Sean Pratt does an incredible job narrating, making IJ a joy to listen to. For any potential listeners, I would say read the book first, as listening to it without reading will be confusing.
The novel explores the parochial superficiality of North American culture by being relentlessly parochial and superficial. It has its moments but these could be edited down to a few hundred pages. Foster Wallace employs 'writing techniques' mechanically, managing to be a bit Pynchonesque, but only a bit and the resemblance isn't really to Pynchon's good stuff.
Such a wonderful book to read but terrible to hear. This book and all its fantastic characters need to b voiced by that voice in your head. I'm an incredible fan of the original work but this audio attempt makes all the characters feel bratty and childish. The original humor falls flat and this thorough read becomes a chore to listen to.. stay away from this and buy a physical copy.
You can spent the rest of your life trying to figure this book out.
Perfectly crystallizes themes of isolation, addiction, free will, and lampoons the "American Dream" taken ad absurdum.
To put it simply, DFW can have a book this long. As long as it is, it tugs at you. It calls you to return to it, because he was that good.
This isn't the sort of book your read for plot. And, if and when you finish it, see if you can figure out the plot. There are plenty of stories out there, this one is essentially made up of memorable vignettes.
All of them. He made the book a 50+ hour 1 man play. Outstanding.
DFW writes about depression in a way that can break your heart. He's also got some of the funniest lines I've ever read, ever.
Holy beautiful super long, deservedly long, hilarious, insightful, thoughtful, total genius, crazy lovely sadness. Thank goodness the audio exists as many more will be able to spend that much time with the sorely missed DFW.
This isn't the madness of Pynchon nor the ... This is DFW.
Give him a try. He may surprise you.
A treat. Brilliant reading of the most earth-shaking English prose in the last 30 (or more) years. David Foster Wallace is incomparable, and Sean Pratt's reading is dynamic and flexible - the only flaw being the end-notes which are not read, but which you have to read yourself (you receive a PDF-file when buying the audiobook). And yes, it's long, but it's well worth the time.
"Spectacular - don't be daunted"
This is what audiobooks are for - listening to great, daunting seeming books you'd never read. This book is spectacular. You can't expect to have the loose ends tied up, or to know what's going on half the time, but you can expect to be gripped and thoroughly entertained and to fall into a different world. Definitely worth listening to.
"A Real Epic!"
Downloaded this to listen to while I exercise and it's a real page-turner, so to speak! Definitely worth using a credit for, give it a go!

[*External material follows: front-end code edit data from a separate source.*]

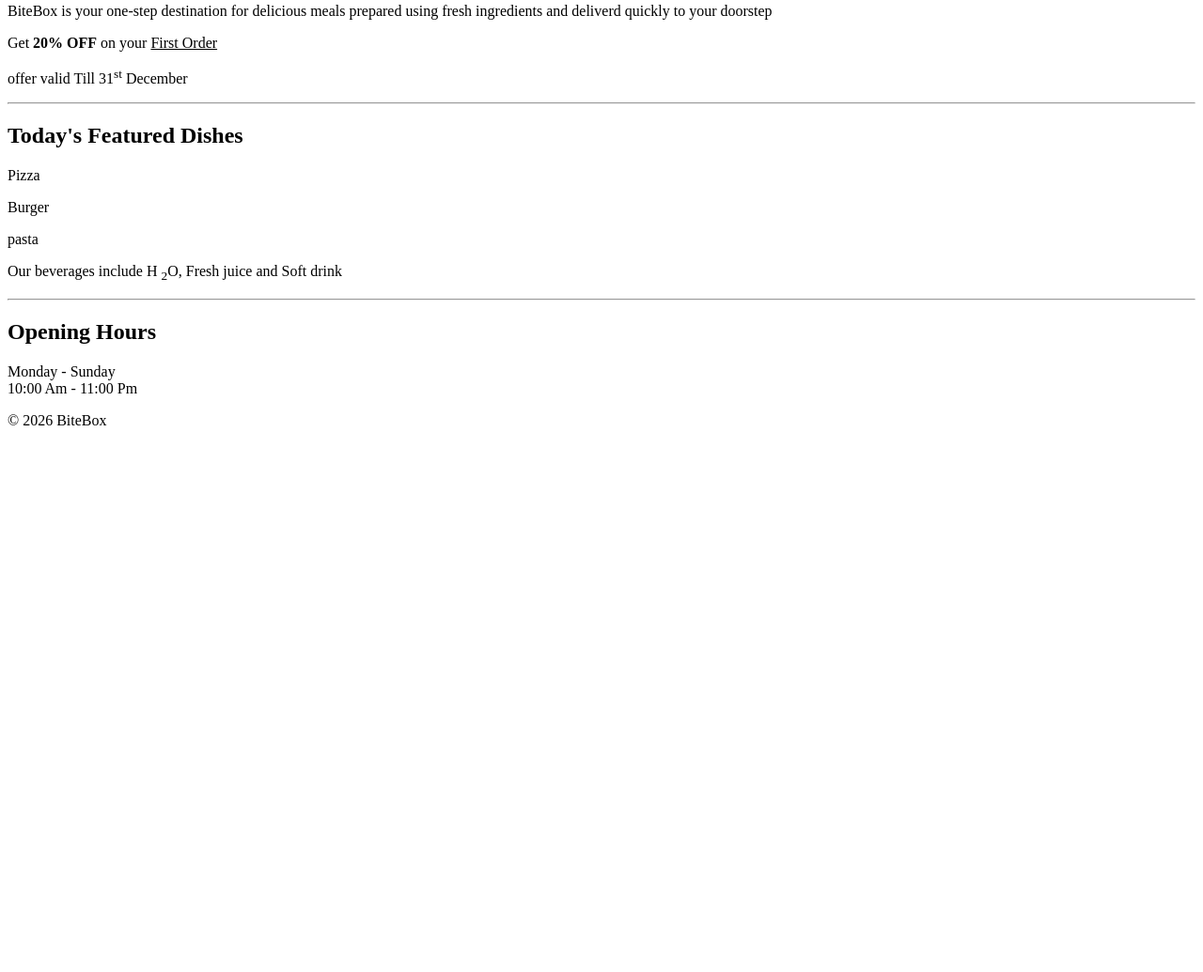
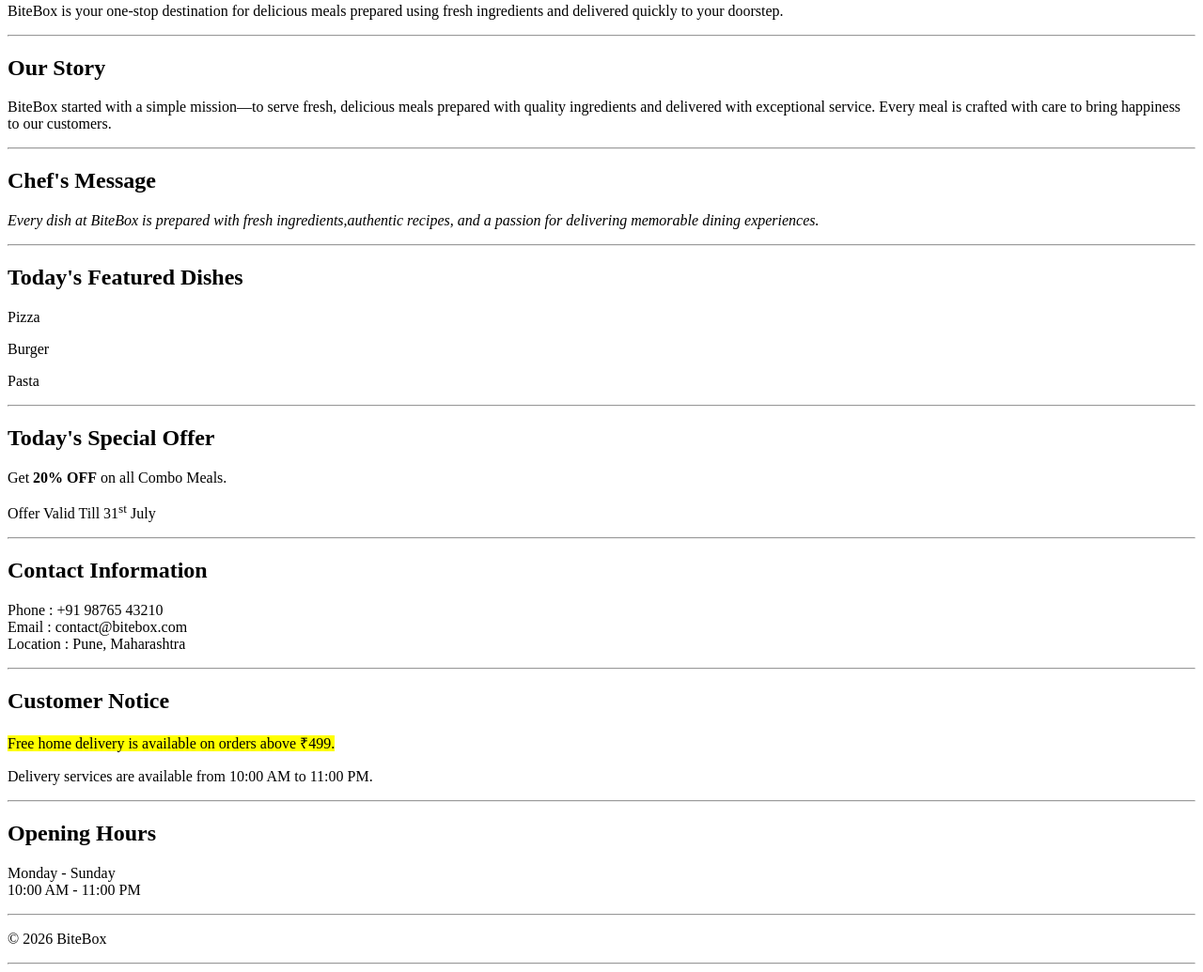
Before and after one commit to shivamvida/BiteBox, a plain HTML site: page index.html in a window 1280 px wide. Shown: the part 227-1262 px from the top of the page at 94% size. Before the commit the page ends 800 px from the top, so only its background shows below. Drawn offline with Linux system fonts and the light colour scheme.

Commit message:
change commit

```diff
--- a/index.html
+++ b/index.html
@@ -1,46 +1,131 @@
 <!DOCTYPE html>
 <html lang="en">
+
 <head>
     <meta charset="UTF-8">
     <meta name="viewport" content="width=device-width, initial-scale=1.0">
     <title>BiteBox</title>
 </head>
+
 <body>
-    <!-- Restauratant Name -->
+    <!-- Restaurant Name -->
     <h1><mark>BiteBox</mark></h1>
+
+    <!-- Welcome Section -->
     <h2>Welcome to BiteBox</h2>
-    <p> <strong>Fresh Food</strong> &#8226; <em>Fast Delivery</em></p>
+    <p>
+        <strong>Fresh Food</strong>
+        •
+        <em>Fast Delivery</em>
+    </p>
+ <!-- About section -->
     <hr>
-    <!-- About Section -->
     <h2>About BiteBox</h2>
     <p>
-        BiteBox is your one-step destination for delicious meals prepared using fresh ingredients and deliverd quickly to your doorstep
+        BiteBox is your one-stop destination for delicious meals prepared using fresh
+        ingredients and delivered quickly to your doorstep.
     </p>
-    <p>Get <b>20% OFF</b> on your <u>First Order</u></p>
+
+    <!--Restaurant Story -->
+
+    <hr>
+    <h2> Our Story </h2>
+
     <p>
-    offer valid Till 31<sup>st</sup> December</p>
+        BiteBox started with a simple mission—to serve fresh, delicious meals
+        prepared with quality ingredients and delivered with exceptional
+        service. Every meal is crafted with care to bring happiness to our
+        customers.
+    </p>
+
+    <!-- Chef's Message-->
+    <hr>
+    <h2> Chef's Message </h2>
+    <p>
+        <em>
+            Every dish at BiteBox is prepared with fresh ingredients,authentic recipes,
+            and a passion for delivering memorable dining experiences.
+        </em>
+    </p>
+<!--Todays Featured Dishes -->
+    <hr>
+    <h2>Today's Featured Dishes</h2>
+
+    <p>Pizza</p>
+
+    <p>Burger</p>
+
+    <p>Pasta</p>
+
+
+    <!--Todays Special Offers -->
+    <hr>
+    <h2> Today's Special Offer </h2>
+
+    <p> Get <strong>20% OFF</strong> on all Combo Meals. </p>
+
+    <p>
+
+        Offer Valid Till
+
+        31<sup>st</sup> July
+
+    </p>
+
+
+    <!--Contact Information-->
+    <hr>
+    <h2> Contact Information </h2>
+
+ <p>
+
+        Phone : +91 98765 43210
+
+        <br>
+
+        Email : contact@bitebox.com
+
+        <br>
+
+        Location : Pune, Maharashtra
+
+    </p>
+
+
+    <!-- Customer Notice -->
+    <hr>
+
+    <h2> Customer Notice </h2>
+
+    <p>
+        <mark> Free home delivery is available on orders above ₹499. </mark>
+    </p>
+
+    <p>
+        Delivery services are available from 10:00 AM to 11:00 PM.
+    </p>
+
+    <hr>
+
+
+  <h2>Opening Hours</h2>
+
+    <p>
+        Monday - Sunday
+        <br>
+        10:00 AM - 11:00 PM
+    </p>
+
+    <hr>
+
+    <p>
+        © 2026 BiteBox
+    </p>
+
+    <hr>
 
 
 
-    <hr>
-    <h2>Today's Featured Dishes</h2>
-    <p>Pizza</p>
-    <p>Burger</p>
-    <p>pasta</p>
-    <p>
-        Our beverages include H <sub>2</sub>O, Fresh juice and  Soft drink
-    </p>
-    <hr>
-    <h2>Opening Hours</h2>
-    <p>
-        Monday - Sunday
-        <br>
-        10:00 Am - 11:00 Pm
-    </p>
+</body>
 
-    <p>
-        &copy; 2026 BiteBox
-    </p>
-
-</body>
 </html>
```
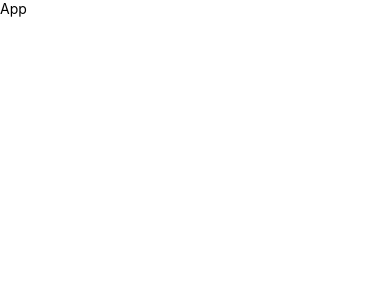
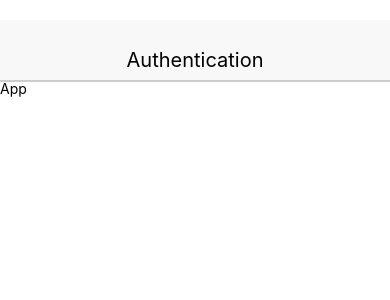
Before and after one commit to ElijahPrince73/React-Native-Auth, a React Native app: screen / in a window 390 px wide. Shown: the top 300 px of the page. Built offline with nearby package versions, Linux system fonts and the light colour scheme.

Commit message:
Setup infrastructure

```diff
--- a/src/App.js
+++ b/src/App.js
@@ -1,10 +1,13 @@
 import React, { Component } from 'react';
 import { View, Text } from 'react-native';
+import { Header } from './components/common';
+
 
 class App extends Component {
     render() {
         return (
             <View>
+                <Header headerText="Authentication" />
                 <Text>App</Text>
             </View>
         );
--- /dev/null
+++ b/src/components/common/Buttons.js
@@ -0,0 +1,35 @@
+import React from 'react';
+import { Text, TouchableOpacity } from 'react-native';
+
+const Button = ({ onPress, cta }) => {
+    const { btn, text } = styles;
+
+    return (
+        <TouchableOpacity style={btn} onPress={onPress}>
+            <Text style={text}>{cta}</Text>
+        </TouchableOpacity>
+    );
+};
+
+const styles = {
+    btn: {
+        flex: 1,
+        alignSelf: 'stretch',
+        backgroundColor: '#fff',
+        borderRadius: 5,
+        borderWidth: 1,
+        borderColor: '#007aff',
+        marginLeft: 5,
+        marginRight: 5,
+    },
+    text: {
+        alignSelf: 'center',
+        color: '007aff',
+        fontSize: 16,
+        fontWeight: '600',
+        paddingTop: 10,
+        paddingBottom: 10,
+    }
+};
+
+export { Button };
--- /dev/null
+++ b/src/components/common/Card.js
@@ -0,0 +1,33 @@
+import React from 'react';
+import { View } from 'react-native';
+
+const Card = (props) => {
+    // Allows for this component to dynamicallly render other components
+    // Based of what is inside of the Card component
+    // EX. <Card>{Component to render} </Card>
+    return (
+        <View style={styles.containerStyle}>
+            {props.children}
+        </View>
+    );
+};
+
+const styles = {
+    containerStyle: {
+        borderWidth: 1,
+        borderRadius: 2,
+        borderColor: '#ddd',
+        borderBottom: 0,
+        shadow: '#000',
+        shadowOffset: { width: 0, height: 2 },
+        shadowOpacity: 0.1,
+        shadowRadius: 2,
+        elevation: 1,
+        marginLeft: 5,
+        marginRight: 5,
+        marginTop: 10,
+
+    }
+};
+
+export { Card };
--- /dev/null
+++ b/src/components/common/CardSection.js
@@ -0,0 +1,24 @@
+import React from 'react';
+import { View } from 'react-native';
+
+const CardSection = (props) => {
+    return (
+        <View style={styles.containerStyle}>
+            {props.children}
+        </View>
+    );
+};
+
+const styles = {
+    containerStyle: {
+        borderBottomWidth: 1,
+        padding: 5,
+        backgroundColor: '#fff',
+        justContent: 'flex-start',
+        flexDirection: 'row',
+        borderColor: '#ddd',
+        postition: 'relative'
+    }
+};
+
+export { CardSection };
--- /dev/null
+++ b/src/components/common/Header.js
@@ -0,0 +1,33 @@
+import React from 'react';
+import { Text, View } from 'react-native';
+
+const Header = (props) => {
+    const { textStyle, viewStyle } = styles;
+
+    return (
+        <View style={viewStyle}>
+            <Text style={textStyle}>{props.headerText}</Text>
+        </View>
+    );
+};
+
+const styles = {
+    viewStyle: {
+        backgroundColor: '#F8F8F8',
+        justifyContent: 'center',
+        alignItems: 'center',
+        height: 60,
+        paddingTop: 20,
+        marginTop: 20,
+        shadowColor: 'black',
+        shadowOffset: { width: 0, height: 2, },
+        shadowOpacity: 0.2,
+        elevation: 2,
+        postiton: 'relative'
+    },
+    textStyle: {
+        fontSize: 20
+    }
+};
+
+export { Header };
--- /dev/null
+++ b/src/components/common/index.js
@@ -0,0 +1,4 @@
+export * from './Buttons';
+export * from './Card';
+export * from './CardSection';
+export * from './Header';
```
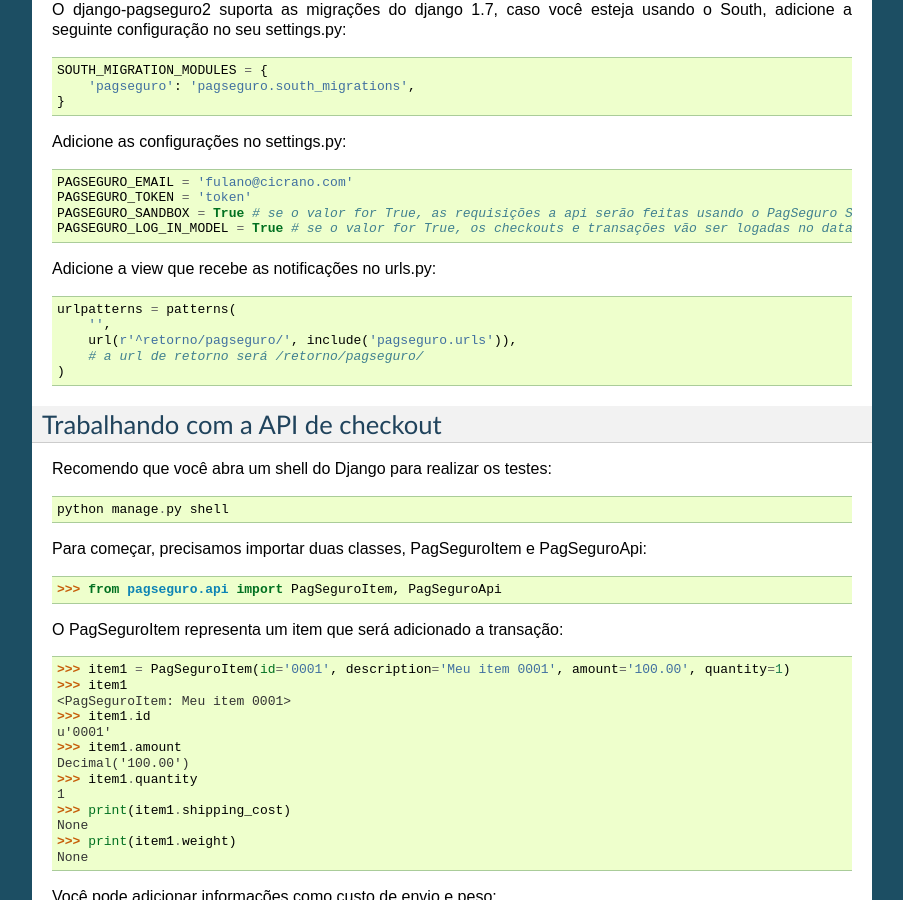
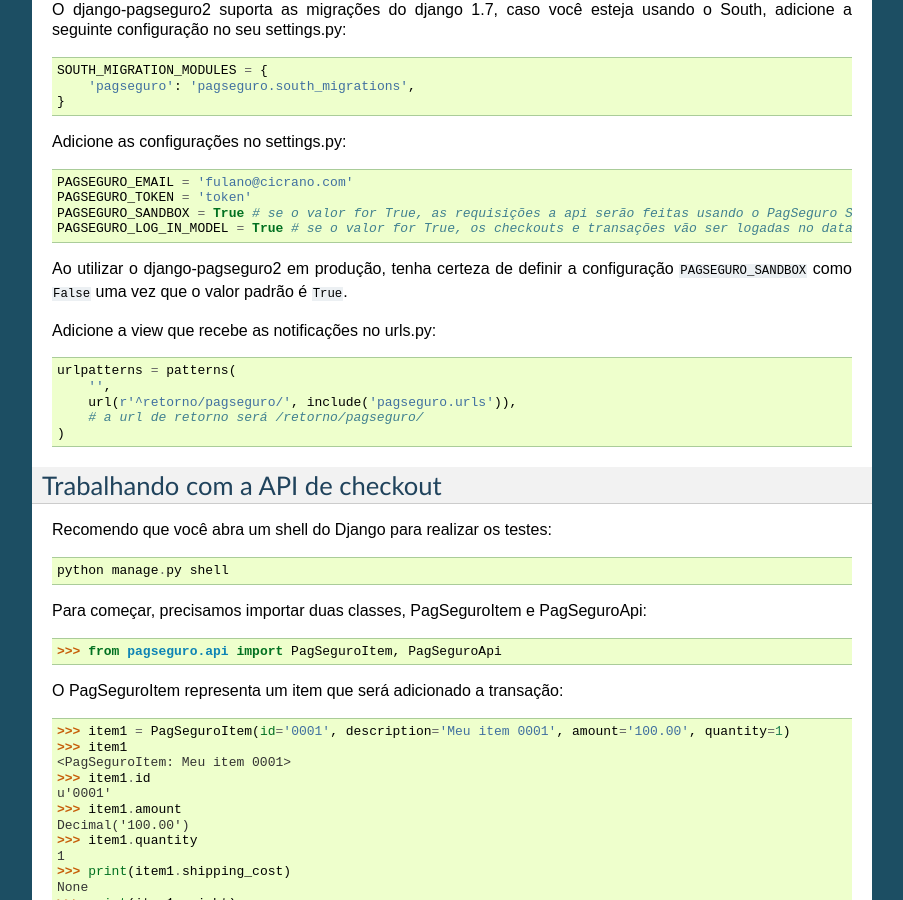
Before and after one commit to allisson/django-pagseguro2, a Sphinx documentation site: the page built from docs/tutorial.rst, in a window 1280 px wide and 900 px high, scrolled down 534 px. Shown: the whole window, without its empty margins (198-1101 px from the left). Built offline with Sphinx 7.4.7, drawn with Linux system fonts in a browser that asks for light colours.

Commit message:
Improve tutorial in documentation
Make clear that PAGSEGURO_SANDBOX on production environment must be
defined as `False`.

Also fix list formatting and remove blank white spaces from the end of
the lines.

```diff
--- a/docs/tutorial.rst
+++ b/docs/tutorial.rst
@@ -39,6 +39,10 @@
     PAGSEGURO_TOKEN = 'token'
     PAGSEGURO_SANDBOX = True # se o valor for True, as requisições a api serão feitas usando o PagSeguro Sandbox.
     PAGSEGURO_LOG_IN_MODEL = True # se o valor for True, os checkouts e transações vão ser logadas no database.
+
+Ao utilizar o django-pagseguro2 em produção, tenha certeza de definir a
+configuração ``PAGSEGURO_SANDBOX`` como ``False`` uma vez que o valor padrão é
+``True``.
 
 Adicione a view que recebe as notificações no urls.py::
 
@@ -234,13 +238,13 @@
 Para revolser esse detalhe, basta entrar na página "Threat control" (CloudFlare), clicar em "Add custom role" e adicionar os seguintes IPs disponibilizado pelo PagSeguro abaixo.
 
 
-*186.234.16.8
-*186.234.16.9
-*186.234.48.8
-*186.234.48.9
-*186.234.144.17
-*186.234.144.18
-*200.147.112.136
-*200.147.112.137
+* 186.234.16.8
+* 186.234.16.9
+* 186.234.48.8
+* 186.234.48.9
+* 186.234.144.17
+* 186.234.144.18
+* 200.147.112.136
+* 200.147.112.137
 
 Após adicioná-los, clique em "Trust +".
```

Report Inappropriate Content
If you find this review inappropriate and think it should be removed from our site, let us know. This report will be reviewed by Audible and we will take appropriate action.